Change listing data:

########################################

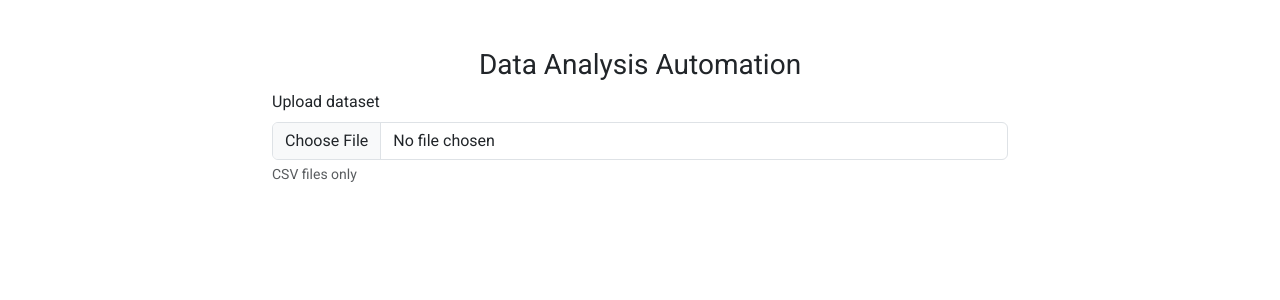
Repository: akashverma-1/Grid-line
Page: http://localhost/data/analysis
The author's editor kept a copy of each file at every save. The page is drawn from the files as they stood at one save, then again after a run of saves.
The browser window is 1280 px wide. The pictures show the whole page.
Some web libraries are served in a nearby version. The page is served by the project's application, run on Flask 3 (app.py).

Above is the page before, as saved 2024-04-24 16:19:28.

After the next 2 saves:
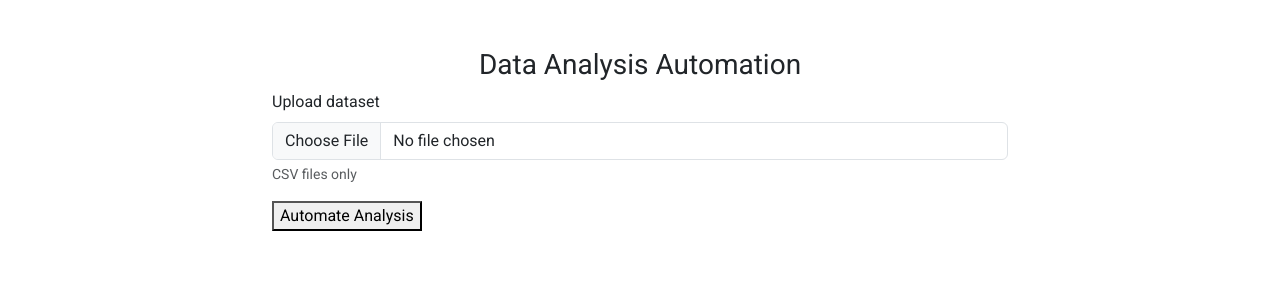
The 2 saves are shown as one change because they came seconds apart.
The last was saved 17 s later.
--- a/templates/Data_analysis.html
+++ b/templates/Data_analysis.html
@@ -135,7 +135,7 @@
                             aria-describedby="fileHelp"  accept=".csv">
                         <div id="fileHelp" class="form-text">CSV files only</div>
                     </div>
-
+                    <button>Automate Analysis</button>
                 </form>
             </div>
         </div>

########################################

**How to complete this task:**
Using the records above, extract exactly and only the lines from the one with "The author's editor" through the final line, inclusive, leaving out pictures.

**The answer:**
The author's editor kept a copy of each file at every save. The page is drawn from the files as they stood at one save, then again after a run of saves.
The browser window is 1280 px wide. The pictures show the whole page.
Some web libraries are served in a nearby version. The page is served by the project's application, run on Flask 3 (app.py).

Above is the page before, as saved 2024-04-24 16:19:28.

After the next 2 saves:
The 2 saves are shown as one change because they came seconds apart.
The last was saved 17 s later.
--- a/templates/Data_analysis.html
+++ b/templates/Data_analysis.html
@@ -135,7 +135,7 @@
                             aria-describedby="fileHelp"  accept=".csv">
                         <div id="fileHelp" class="form-text">CSV files only</div>
                     </div>
-
+                    <button>Automate Analysis</button>
                 </form>
             </div>
         </div>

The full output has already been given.